#### Supplied records ####
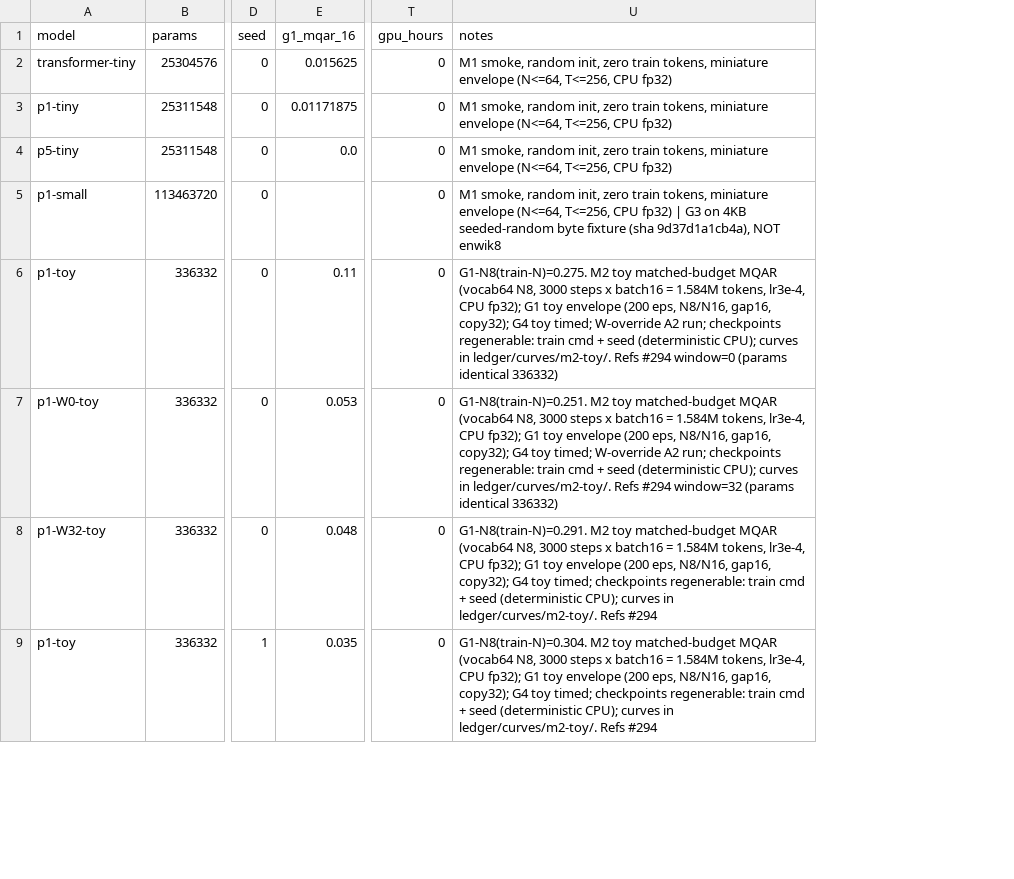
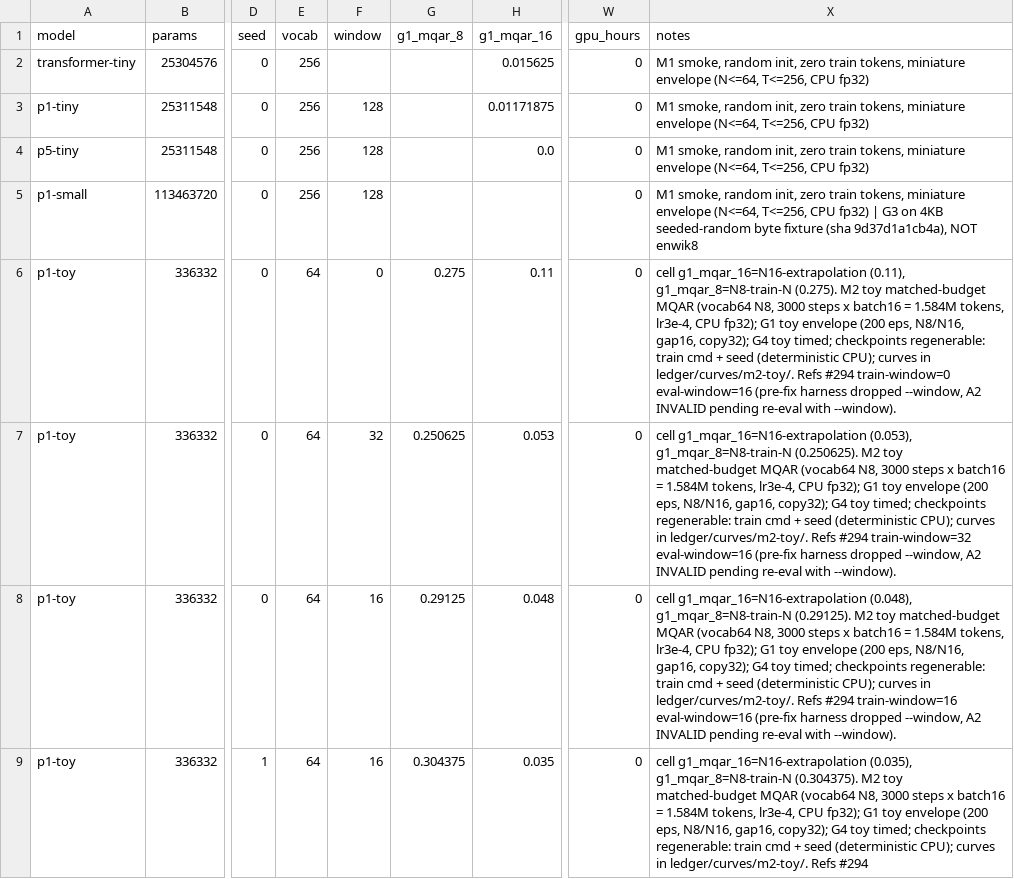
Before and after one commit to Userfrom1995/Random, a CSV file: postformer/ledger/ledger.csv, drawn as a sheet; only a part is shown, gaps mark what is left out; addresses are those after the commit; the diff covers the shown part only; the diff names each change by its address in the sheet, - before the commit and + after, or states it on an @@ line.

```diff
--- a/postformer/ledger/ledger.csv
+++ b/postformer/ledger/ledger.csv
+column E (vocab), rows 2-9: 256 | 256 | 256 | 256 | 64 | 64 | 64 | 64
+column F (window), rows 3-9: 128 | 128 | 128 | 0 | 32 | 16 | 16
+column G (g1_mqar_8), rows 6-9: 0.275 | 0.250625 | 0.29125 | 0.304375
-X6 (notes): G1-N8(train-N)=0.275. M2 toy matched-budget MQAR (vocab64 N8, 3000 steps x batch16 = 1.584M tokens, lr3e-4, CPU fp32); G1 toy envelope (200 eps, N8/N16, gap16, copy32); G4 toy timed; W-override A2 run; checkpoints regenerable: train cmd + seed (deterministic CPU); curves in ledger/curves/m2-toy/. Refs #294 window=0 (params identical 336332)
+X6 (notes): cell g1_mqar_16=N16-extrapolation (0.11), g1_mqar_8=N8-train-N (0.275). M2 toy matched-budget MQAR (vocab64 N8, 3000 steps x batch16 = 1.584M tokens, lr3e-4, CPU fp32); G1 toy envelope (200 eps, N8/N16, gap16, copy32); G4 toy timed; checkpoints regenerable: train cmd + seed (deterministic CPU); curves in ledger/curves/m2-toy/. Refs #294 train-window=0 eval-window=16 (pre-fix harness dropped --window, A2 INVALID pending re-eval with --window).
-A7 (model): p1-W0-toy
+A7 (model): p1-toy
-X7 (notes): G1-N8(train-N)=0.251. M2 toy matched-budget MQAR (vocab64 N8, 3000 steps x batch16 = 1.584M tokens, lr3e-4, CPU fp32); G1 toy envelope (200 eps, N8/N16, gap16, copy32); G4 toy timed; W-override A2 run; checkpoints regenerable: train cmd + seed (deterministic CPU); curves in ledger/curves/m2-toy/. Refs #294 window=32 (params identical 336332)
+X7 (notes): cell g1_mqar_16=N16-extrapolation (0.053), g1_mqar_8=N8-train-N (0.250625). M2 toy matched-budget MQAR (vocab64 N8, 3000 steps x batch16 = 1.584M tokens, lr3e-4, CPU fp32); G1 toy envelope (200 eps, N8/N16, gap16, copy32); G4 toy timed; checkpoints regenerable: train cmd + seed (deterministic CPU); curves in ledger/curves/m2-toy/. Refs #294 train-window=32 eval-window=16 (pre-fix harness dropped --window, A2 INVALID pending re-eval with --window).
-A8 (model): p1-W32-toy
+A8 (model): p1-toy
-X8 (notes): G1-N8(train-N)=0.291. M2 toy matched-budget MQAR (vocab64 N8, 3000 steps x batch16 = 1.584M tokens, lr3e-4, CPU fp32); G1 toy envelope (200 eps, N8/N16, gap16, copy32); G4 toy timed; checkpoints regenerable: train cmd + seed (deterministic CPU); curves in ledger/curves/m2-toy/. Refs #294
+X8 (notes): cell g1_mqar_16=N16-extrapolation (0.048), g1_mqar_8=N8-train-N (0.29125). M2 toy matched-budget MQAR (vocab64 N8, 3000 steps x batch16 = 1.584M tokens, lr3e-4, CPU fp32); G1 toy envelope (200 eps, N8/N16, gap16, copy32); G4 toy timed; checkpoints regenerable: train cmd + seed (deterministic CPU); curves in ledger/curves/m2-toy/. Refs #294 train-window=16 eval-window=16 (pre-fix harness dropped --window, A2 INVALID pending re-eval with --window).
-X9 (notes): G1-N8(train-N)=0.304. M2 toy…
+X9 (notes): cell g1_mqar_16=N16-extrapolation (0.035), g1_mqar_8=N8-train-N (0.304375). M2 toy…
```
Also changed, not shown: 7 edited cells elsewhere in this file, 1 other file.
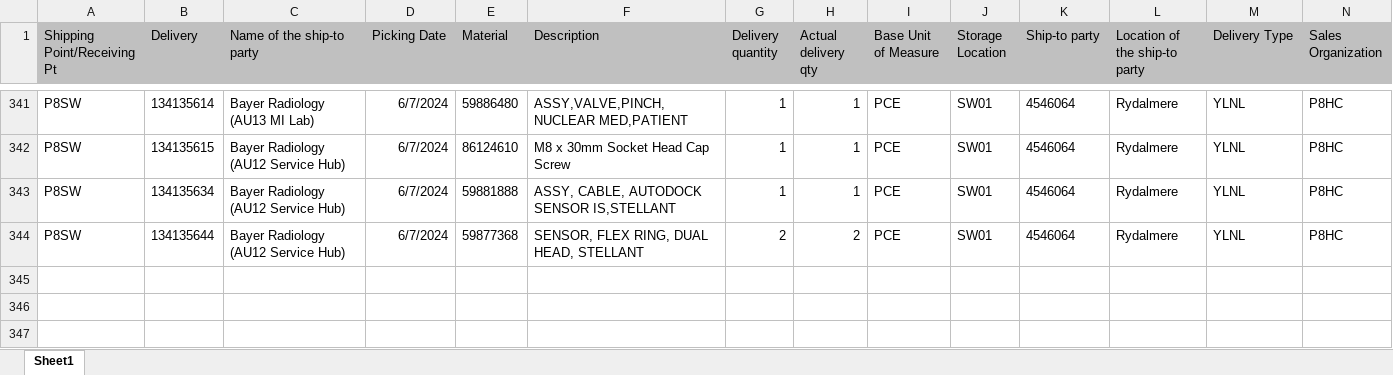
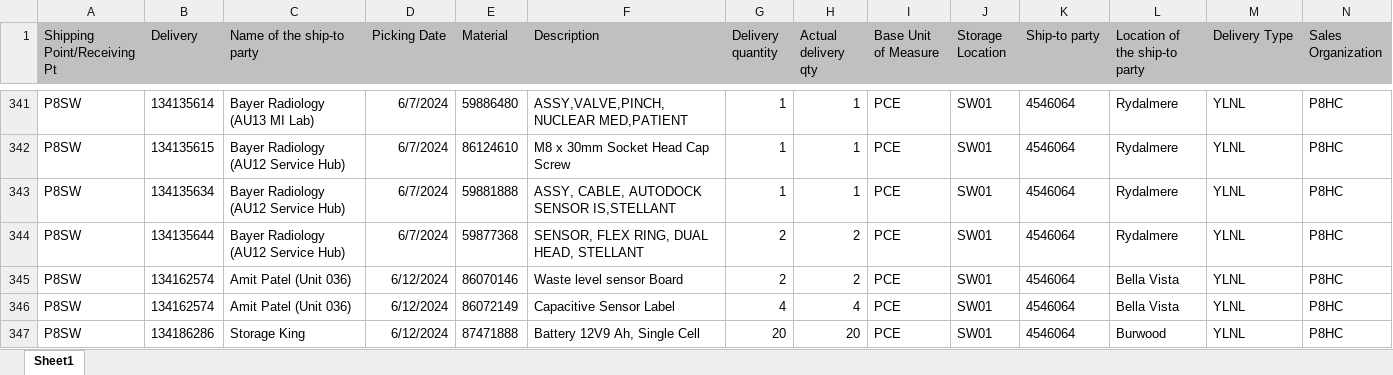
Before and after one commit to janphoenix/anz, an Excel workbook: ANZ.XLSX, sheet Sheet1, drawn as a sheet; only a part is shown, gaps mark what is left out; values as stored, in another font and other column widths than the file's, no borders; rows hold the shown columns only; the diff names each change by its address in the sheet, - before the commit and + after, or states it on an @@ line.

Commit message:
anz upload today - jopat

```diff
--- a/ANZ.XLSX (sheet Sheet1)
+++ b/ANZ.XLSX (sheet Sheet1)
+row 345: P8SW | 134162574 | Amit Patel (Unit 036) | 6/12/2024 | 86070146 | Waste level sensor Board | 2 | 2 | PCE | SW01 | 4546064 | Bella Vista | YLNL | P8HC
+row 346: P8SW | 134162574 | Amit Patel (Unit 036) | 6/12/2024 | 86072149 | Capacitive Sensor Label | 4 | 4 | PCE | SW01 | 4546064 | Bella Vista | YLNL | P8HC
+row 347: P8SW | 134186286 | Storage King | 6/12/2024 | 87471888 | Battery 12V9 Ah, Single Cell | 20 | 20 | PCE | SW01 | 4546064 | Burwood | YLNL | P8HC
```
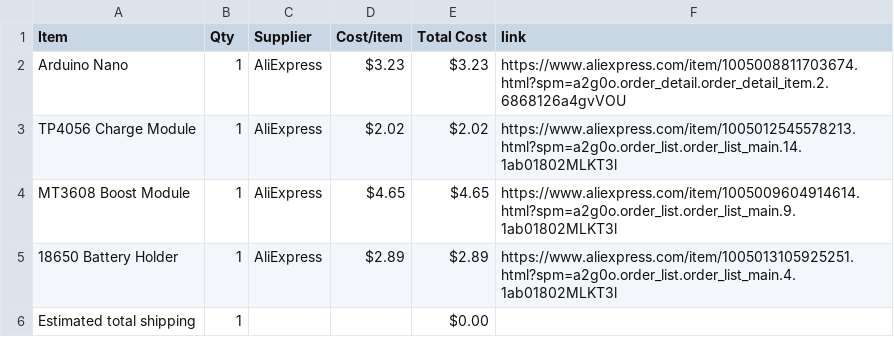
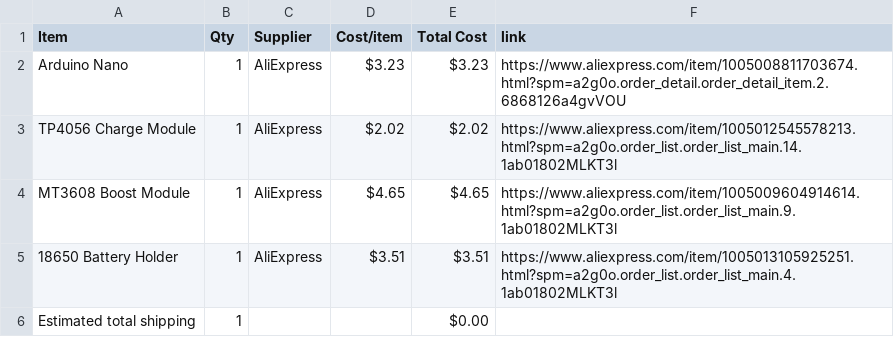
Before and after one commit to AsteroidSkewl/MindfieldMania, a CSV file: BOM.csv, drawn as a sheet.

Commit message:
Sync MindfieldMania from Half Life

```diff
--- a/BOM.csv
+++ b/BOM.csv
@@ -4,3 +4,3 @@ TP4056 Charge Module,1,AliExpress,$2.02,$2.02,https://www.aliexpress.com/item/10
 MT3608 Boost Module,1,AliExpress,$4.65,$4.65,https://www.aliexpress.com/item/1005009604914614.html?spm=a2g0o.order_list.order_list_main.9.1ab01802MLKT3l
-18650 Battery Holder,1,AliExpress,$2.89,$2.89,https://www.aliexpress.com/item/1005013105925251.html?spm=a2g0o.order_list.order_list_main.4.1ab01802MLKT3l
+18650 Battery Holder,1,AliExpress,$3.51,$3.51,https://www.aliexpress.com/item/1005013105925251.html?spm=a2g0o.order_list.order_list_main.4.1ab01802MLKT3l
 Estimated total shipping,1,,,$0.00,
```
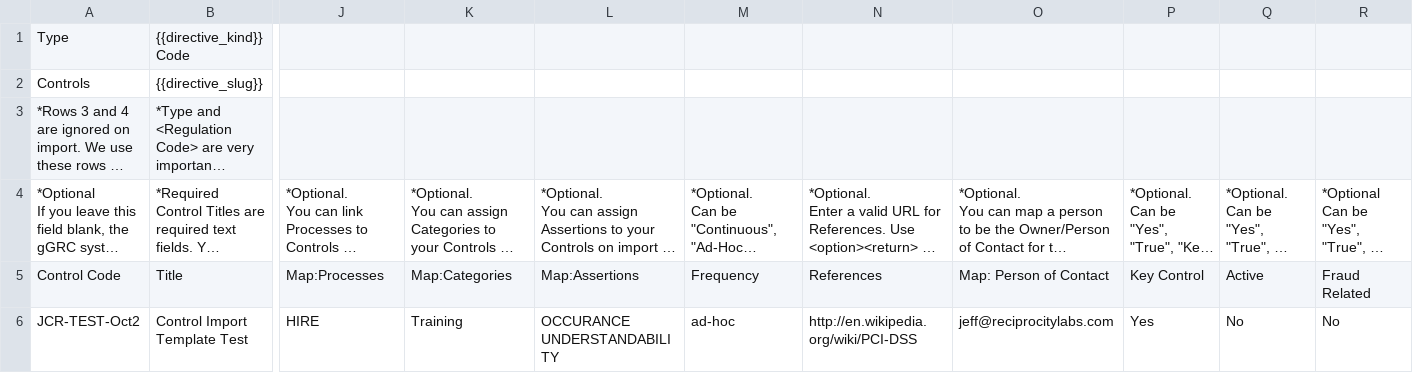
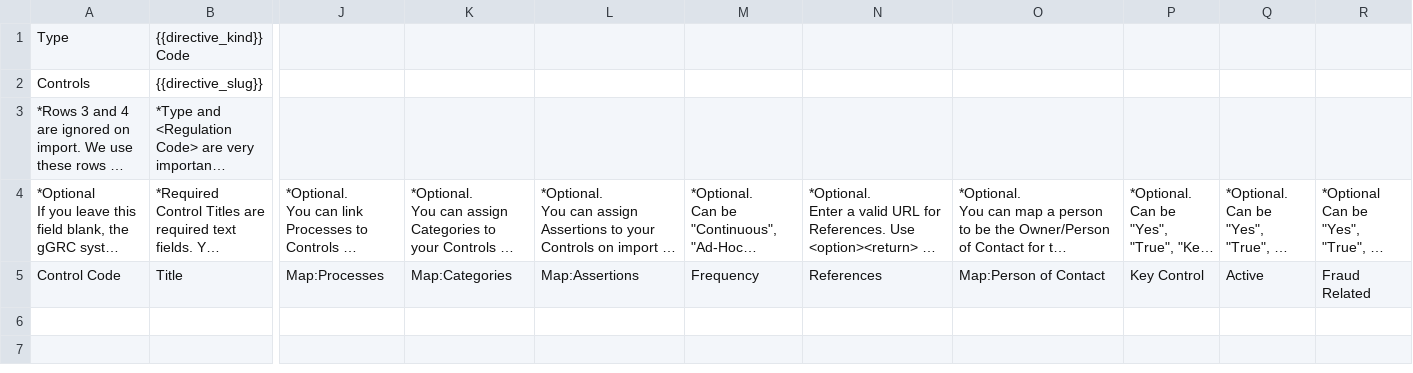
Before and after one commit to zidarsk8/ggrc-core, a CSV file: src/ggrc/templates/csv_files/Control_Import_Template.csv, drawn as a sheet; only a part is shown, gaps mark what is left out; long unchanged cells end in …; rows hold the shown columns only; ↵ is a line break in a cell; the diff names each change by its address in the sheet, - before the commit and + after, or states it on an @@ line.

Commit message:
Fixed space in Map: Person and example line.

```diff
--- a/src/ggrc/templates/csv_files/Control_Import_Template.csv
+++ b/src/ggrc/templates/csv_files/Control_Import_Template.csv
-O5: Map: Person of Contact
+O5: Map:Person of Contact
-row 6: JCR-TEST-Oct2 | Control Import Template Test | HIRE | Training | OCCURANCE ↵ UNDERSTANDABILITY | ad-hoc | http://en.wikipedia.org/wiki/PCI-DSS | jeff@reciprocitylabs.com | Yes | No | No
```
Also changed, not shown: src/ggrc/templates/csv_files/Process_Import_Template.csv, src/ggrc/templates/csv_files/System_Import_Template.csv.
####
**Assignment:** Your copy must hold every record above in its exact wording and must hold no pictures.

**Reply:**
Before and after one commit to Userfrom1995/Random, a CSV file: postformer/ledger/ledger.csv, drawn as a sheet; only a part is shown, gaps mark what is left out; addresses are those after the commit; the diff covers the shown part only; the diff names each change by its address in the sheet, - before the commit and + after, or states it on an @@ line.

```diff
--- a/postformer/ledger/ledger.csv
+++ b/postformer/ledger/ledger.csv
+column E (vocab), rows 2-9: 256 | 256 | 256 | 256 | 64 | 64 | 64 | 64
+column F (window), rows 3-9: 128 | 128 | 128 | 0 | 32 | 16 | 16
+column G (g1_mqar_8), rows 6-9: 0.275 | 0.250625 | 0.29125 | 0.304375
-X6 (notes): G1-N8(train-N)=0.275. M2 toy matched-budget MQAR (vocab64 N8, 3000 steps x batch16 = 1.584M tokens, lr3e-4, CPU fp32); G1 toy envelope (200 eps, N8/N16, gap16, copy32); G4 toy timed; W-override A2 run; checkpoints regenerable: train cmd + seed (deterministic CPU); curves in ledger/curves/m2-toy/. Refs #294 window=0 (params identical 336332)
+X6 (notes): cell g1_mqar_16=N16-extrapolation (0.11), g1_mqar_8=N8-train-N (0.275). M2 toy matched-budget MQAR (vocab64 N8, 3000 steps x batch16 = 1.584M tokens, lr3e-4, CPU fp32); G1 toy envelope (200 eps, N8/N16, gap16, copy32); G4 toy timed; checkpoints regenerable: train cmd + seed (deterministic CPU); curves in ledger/curves/m2-toy/. Refs #294 train-window=0 eval-window=16 (pre-fix harness dropped --window, A2 INVALID pending re-eval with --window).
-A7 (model): p1-W0-toy
+A7 (model): p1-toy
-X7 (notes): G1-N8(train-N)=0.251. M2 toy matched-budget MQAR (vocab64 N8, 3000 steps x batch16 = 1.584M tokens, lr3e-4, CPU fp32); G1 toy envelope (200 eps, N8/N16, gap16, copy32); G4 toy timed; W-override A2 run; checkpoints regenerable: train cmd + seed (deterministic CPU); curves in ledger/curves/m2-toy/. Refs #294 window=32 (params identical 336332)
+X7 (notes): cell g1_mqar_16=N16-extrapolation (0.053), g1_mqar_8=N8-train-N (0.250625). M2 toy matched-budget MQAR (vocab64 N8, 3000 steps x batch16 = 1.584M tokens, lr3e-4, CPU fp32); G1 toy envelope (200 eps, N8/N16, gap16, copy32); G4 toy timed; checkpoints regenerable: train cmd + seed (deterministic CPU); curves in ledger/curves/m2-toy/. Refs #294 train-window=32 eval-window=16 (pre-fix harness dropped --window, A2 INVALID pending re-eval with --window).
-A8 (model): p1-W32-toy
+A8 (model): p1-toy
-X8 (notes): G1-N8(train-N)=0.291. M2 toy matched-budget MQAR (vocab64 N8, 3000 steps x batch16 = 1.584M tokens, lr3e-4, CPU fp32); G1 toy envelope (200 eps, N8/N16, gap16, copy32); G4 toy timed; checkpoints regenerable: train cmd + seed (deterministic CPU); curves in ledger/curves/m2-toy/. Refs #294
+X8 (notes): cell g1_mqar_16=N16-extrapolation (0.048), g1_mqar_8=N8-train-N (0.29125). M2 toy matched-budget MQAR (vocab64 N8, 3000 steps x batch16 = 1.584M tokens, lr3e-4, CPU fp32); G1 toy envelope (200 eps, N8/N16, gap16, copy32); G4 toy timed; checkpoints regenerable: train cmd + seed (deterministic CPU); curves in ledger/curves/m2-toy/. Refs #294 train-window=16 eval-window=16 (pre-fix harness dropped --window, A2 INVALID pending re-eval with --window).
-X9 (notes): G1-N8(train-N)=0.304. M2 toy…
+X9 (notes): cell g1_mqar_16=N16-extrapolation (0.035), g1_mqar_8=N8-train-N (0.304375). M2 toy…
```
Also changed, not shown: 7 edited cells elsewhere in this file, 1 other file.
Before and after one commit to janphoenix/anz, an Excel workbook: ANZ.XLSX, sheet Sheet1, drawn as a sheet; only a part is shown, gaps mark what is left out; values as stored, in another font and other column widths than the file's, no borders; rows hold the shown columns only; the diff names each change by its address in the sheet, - before the commit and + after, or states it on an @@ line.

Commit message:
anz upload today - jopat

```diff
--- a/ANZ.XLSX (sheet Sheet1)
+++ b/ANZ.XLSX (sheet Sheet1)
+row 345: P8SW | 134162574 | Amit Patel (Unit 036) | 6/12/2024 | 86070146 | Waste level sensor Board | 2 | 2 | PCE | SW01 | 4546064 | Bella Vista | YLNL | P8HC
+row 346: P8SW | 134162574 | Amit Patel (Unit 036) | 6/12/2024 | 86072149 | Capacitive Sensor Label | 4 | 4 | PCE | SW01 | 4546064 | Bella Vista | YLNL | P8HC
+row 347: P8SW | 134186286 | Storage King | 6/12/2024 | 87471888 | Battery 12V9 Ah, Single Cell | 20 | 20 | PCE | SW01 | 4546064 | Burwood | YLNL | P8HC
```
Before and after one commit to AsteroidSkewl/MindfieldMania, a CSV file: BOM.csv, drawn as a sheet.

Commit message:
Sync MindfieldMania from Half Life

```diff
--- a/BOM.csv
+++ b/BOM.csv
@@ -4,3 +4,3 @@ TP4056 Charge Module,1,AliExpress,$2.02,$2.02,https://www.aliexpress.com/item/10
 MT3608 Boost Module,1,AliExpress,$4.65,$4.65,https://www.aliexpress.com/item/1005009604914614.html?spm=a2g0o.order_list.order_list_main.9.1ab01802MLKT3l
-18650 Battery Holder,1,AliExpress,$2.89,$2.89,https://www.aliexpress.com/item/1005013105925251.html?spm=a2g0o.order_list.order_list_main.4.1ab01802MLKT3l
+18650 Battery Holder,1,AliExpress,$3.51,$3.51,https://www.aliexpress.com/item/1005013105925251.html?spm=a2g0o.order_list.order_list_main.4.1ab01802MLKT3l
 Estimated total shipping,1,,,$0.00,
```
Before and after one commit to zidarsk8/ggrc-core, a CSV file: src/ggrc/templates/csv_files/Control_Import_Template.csv, drawn as a sheet; only a part is shown, gaps mark what is left out; long unchanged cells end in …; rows hold the shown columns only; ↵ is a line break in a cell; the diff names each change by its address in the sheet, - before the commit and + after, or states it on an @@ line.

Commit message:
Fixed space in Map: Person and example line.

```diff
--- a/src/ggrc/templates/csv_files/Control_Import_Template.csv
+++ b/src/ggrc/templates/csv_files/Control_Import_Template.csv
-O5: Map: Person of Contact
+O5: Map:Person of Contact
-row 6: JCR-TEST-Oct2 | Control Import Template Test | HIRE | Training | OCCURANCE ↵ UNDERSTANDABILITY | ad-hoc | http://en.wikipedia.org/wiki/PCI-DSS | jeff@reciprocitylabs.com | Yes | No | No
```
Also changed, not shown: src/ggrc/templates/csv_files/Process_Import_Template.csv, src/ggrc/templates/csv_files/System_Import_Template.csv.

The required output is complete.